> _What is required_
Would you please give the entries again word for word, with no images in your copy?

(Before and after images)
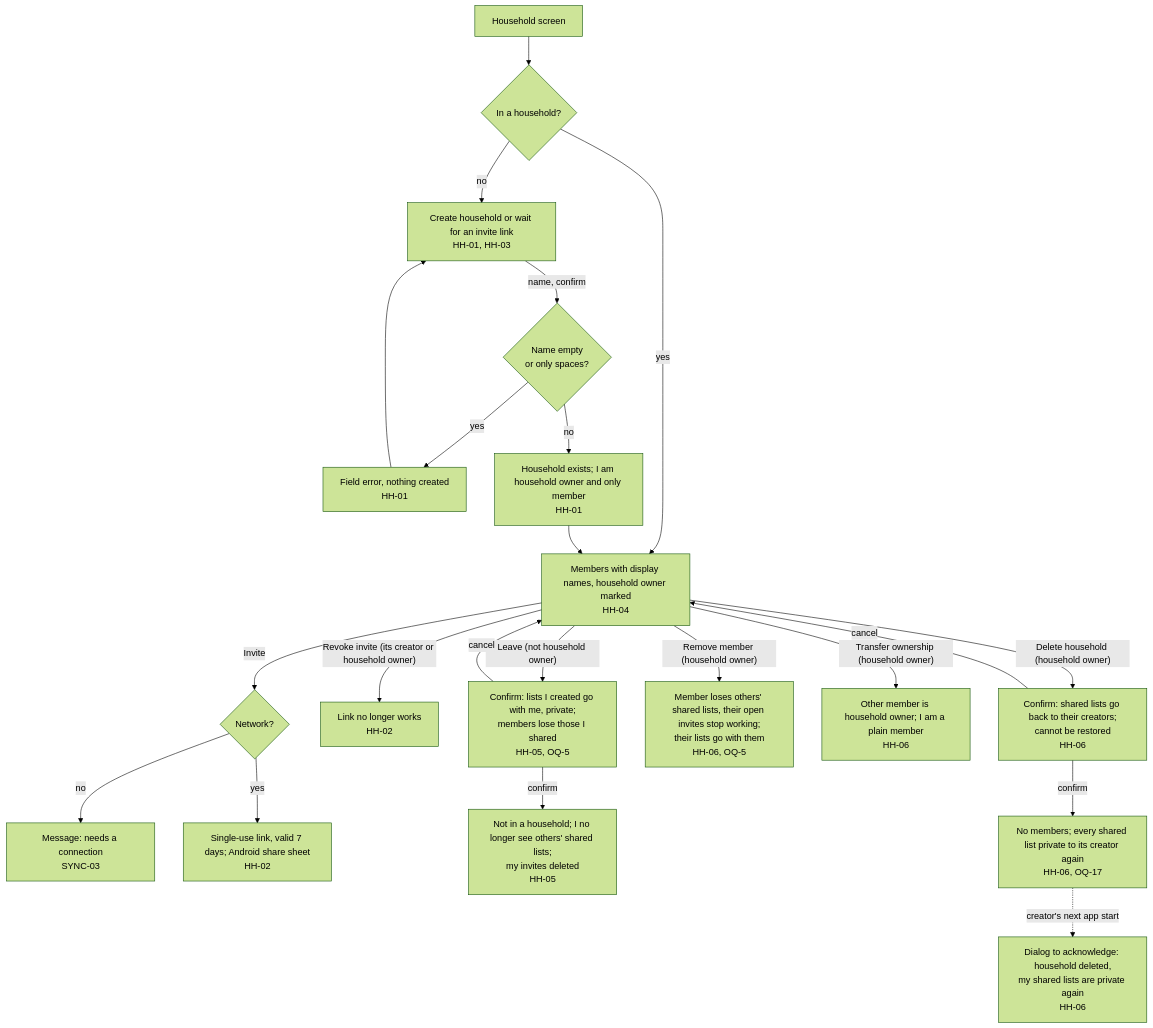
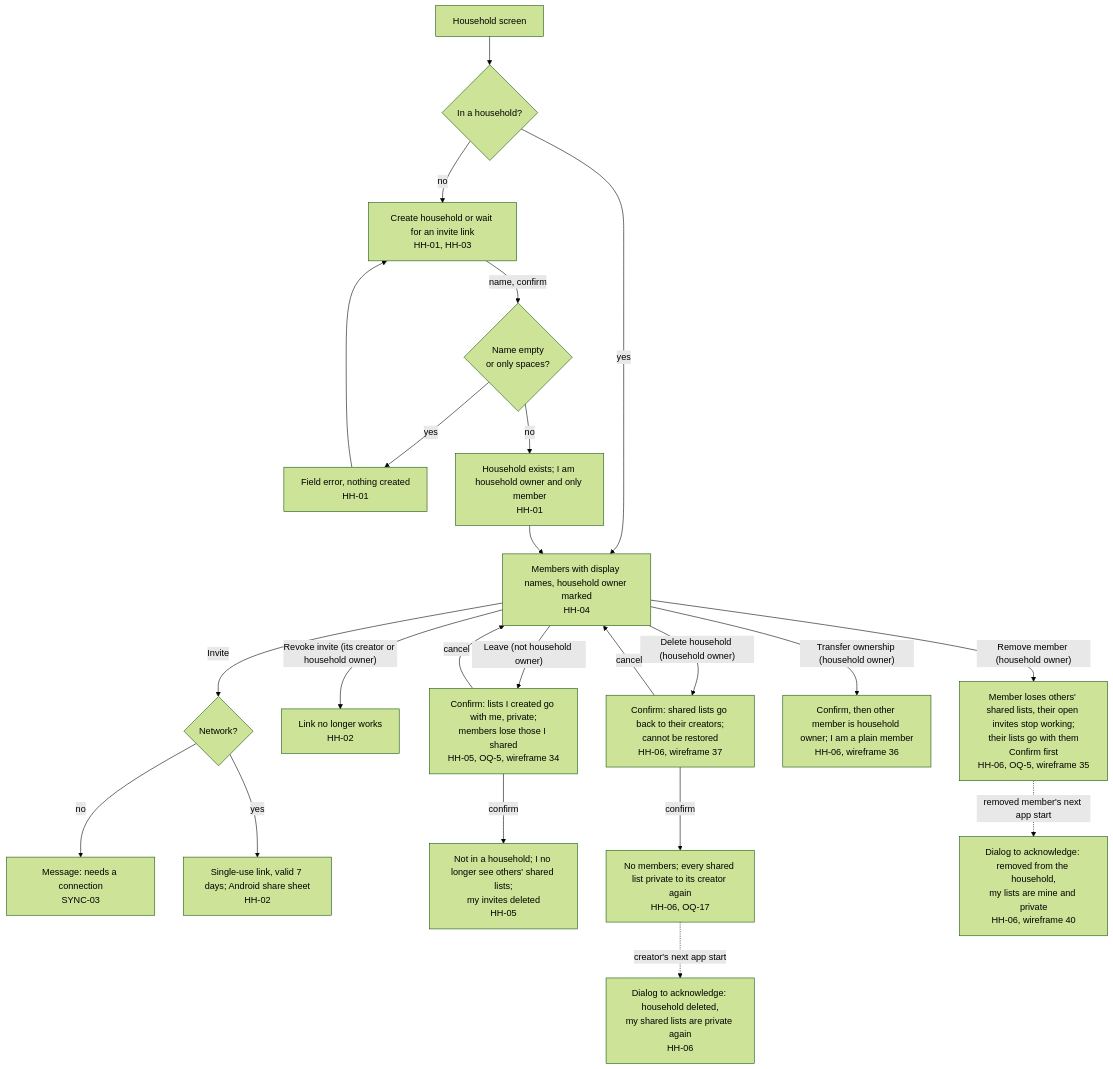
The fourth of 11 diagrams in docs/product/flow.md (bondo/listicles2), drawn with Mermaid (forest theme) before and after one commit. The commit also changed other lines of this file and 1 other file, not shown here.

First line of the commit message:
docs: stories and flow for the M1 UI wording (AUTH-12, START-01, confirmations, texts)

````diff
--- a/docs/product/flow.md
+++ b/docs/product/flow.md
@@ -112,23 +121,24 @@
 ```mermaid
 flowchart TD
     hh["Household screen"] --> inhh{"In a household?"}
     inhh -- "no" --> offer["Create household or wait for an invite link<br>HH-01, HH-03"]
     offer -- "name, confirm" --> valid{"Name empty<br>or only spaces?"}
     valid -- "yes" --> nameerr["Field error, nothing created<br>HH-01"] --> offer
     valid -- "no" --> created["Household exists; I am household owner and only member<br>HH-01"]
     inhh -- "yes" --> members["Members with display names, household owner marked<br>HH-04"]
     created --> members
     members -- "Invite" --> inv{"Network?"}
     inv -- "no" --> invnet["Message: needs a connection<br>SYNC-03"]
     inv -- "yes" --> share["Single-use link, valid 7 days; Android share sheet<br>HH-02"]
     members -- "Revoke invite (its creator or household owner)" --> revoked["Link no longer works<br>HH-02"]
-    members -- "Leave (not household owner)" --> leave["Confirm: lists I created go with me, private;<br>members lose those I shared<br>HH-05, OQ-5"]
+    members -- "Leave (not household owner)" --> leave["Confirm: lists I created go with me, private;<br>members lose those I shared<br>HH-05, OQ-5, wireframe 34"]
     leave -- "cancel" --> members
     leave -- "confirm" --> left["Not in a household; I no longer see others' shared lists;<br>my invites deleted<br>HH-05"]
-    members -- "Remove member (household owner)" --> removed["Member loses others' shared lists, their open invites stop working;<br>their lists go with them<br>HH-06, OQ-5"]
-    members -- "Transfer ownership (household owner)" --> moved["Other member is household owner; I am a plain member<br>HH-06"]
-    members -- "Delete household (household owner)" --> delc["Confirm: shared lists go back to their creators;<br>cannot be restored<br>HH-06"]
+    members -- "Remove member (household owner)" --> removed["Member loses others' shared lists, their open invites stop working;<br>their lists go with them<br>Confirm first<br>HH-06, OQ-5, wireframe 35"]
+    members -- "Transfer ownership (household owner)" --> moved["Confirm, then other member is household owner; I am a plain member<br>HH-06, wireframe 36"]
+    members -- "Delete household (household owner)" --> delc["Confirm: shared lists go back to their creators;<br>cannot be restored<br>HH-06, wireframe 37"]
     delc -- "cancel" --> members
     delc -- "confirm" --> deleted["No members; every shared list private to its creator again<br>HH-06, OQ-17"]
     deleted -. "creator's next app start" .-> notice["Dialog to acknowledge: household deleted,<br>my shared lists are private again<br>HH-06"]
+    removed -. "removed member's next app start" .-> rnotice["Dialog to acknowledge: removed from the household,<br>my lists are mine and private<br>HH-06, wireframe 40"]
 ```
````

> _Solved problem_
The fourth of 11 diagrams in docs/product/flow.md (bondo/listicles2), drawn with Mermaid (forest theme) before and after one commit. The commit also changed other lines of this file and 1 other file, not shown here.

First line of the commit message:
docs: stories and flow for the M1 UI wording (AUTH-12, START-01, confirmations, texts)

````diff
--- a/docs/product/flow.md
+++ b/docs/product/flow.md
@@ -112,23 +121,24 @@
 ```mermaid
 flowchart TD
     hh["Household screen"] --> inhh{"In a household?"}
     inhh -- "no" --> offer["Create household or wait for an invite link<br>HH-01, HH-03"]
     offer -- "name, confirm" --> valid{"Name empty<br>or only spaces?"}
     valid -- "yes" --> nameerr["Field error, nothing created<br>HH-01"] --> offer
     valid -- "no" --> created["Household exists; I am household owner and only member<br>HH-01"]
     inhh -- "yes" --> members["Members with display names, household owner marked<br>HH-04"]
     created --> members
     members -- "Invite" --> inv{"Network?"}
     inv -- "no" --> invnet["Message: needs a connection<br>SYNC-03"]
     inv -- "yes" --> share["Single-use link, valid 7 days; Android share sheet<br>HH-02"]
     members -- "Revoke invite (its creator or household owner)" --> revoked["Link no longer works<br>HH-02"]
-    members -- "Leave (not household owner)" --> leave["Confirm: lists I created go with me, private;<br>members lose those I shared<br>HH-05, OQ-5"]
+    members -- "Leave (not household owner)" --> leave["Confirm: lists I created go with me, private;<br>members lose those I shared<br>HH-05, OQ-5, wireframe 34"]
     leave -- "cancel" --> members
     leave -- "confirm" --> left["Not in a household; I no longer see others' shared lists;<br>my invites deleted<br>HH-05"]
-    members -- "Remove member (household owner)" --> removed["Member loses others' shared lists, their open invites stop working;<br>their lists go with them<br>HH-06, OQ-5"]
-    members -- "Transfer ownership (household owner)" --> moved["Other member is household owner; I am a plain member<br>HH-06"]
-    members -- "Delete household (household owner)" --> delc["Confirm: shared lists go back to their creators;<br>cannot be restored<br>HH-06"]
+    members -- "Remove member (household owner)" --> removed["Member loses others' shared lists, their open invites stop working;<br>their lists go with them<br>Confirm first<br>HH-06, OQ-5, wireframe 35"]
+    members -- "Transfer ownership (household owner)" --> moved["Confirm, then other member is household owner; I am a plain member<br>HH-06, wireframe 36"]
+    members -- "Delete household (household owner)" --> delc["Confirm: shared lists go back to their creators;<br>cannot be restored<br>HH-06, wireframe 37"]
     delc -- "cancel" --> members
     delc -- "confirm" --> deleted["No members; every shared list private to its creator again<br>HH-06, OQ-17"]
     deleted -. "creator's next app start" .-> notice["Dialog to acknowledge: household deleted,<br>my shared lists are private again<br>HH-06"]
+    removed -. "removed member's next app start" .-> rnotice["Dialog to acknowledge: removed from the household,<br>my lists are mine and private<br>HH-06, wireframe 40"]
 ```
````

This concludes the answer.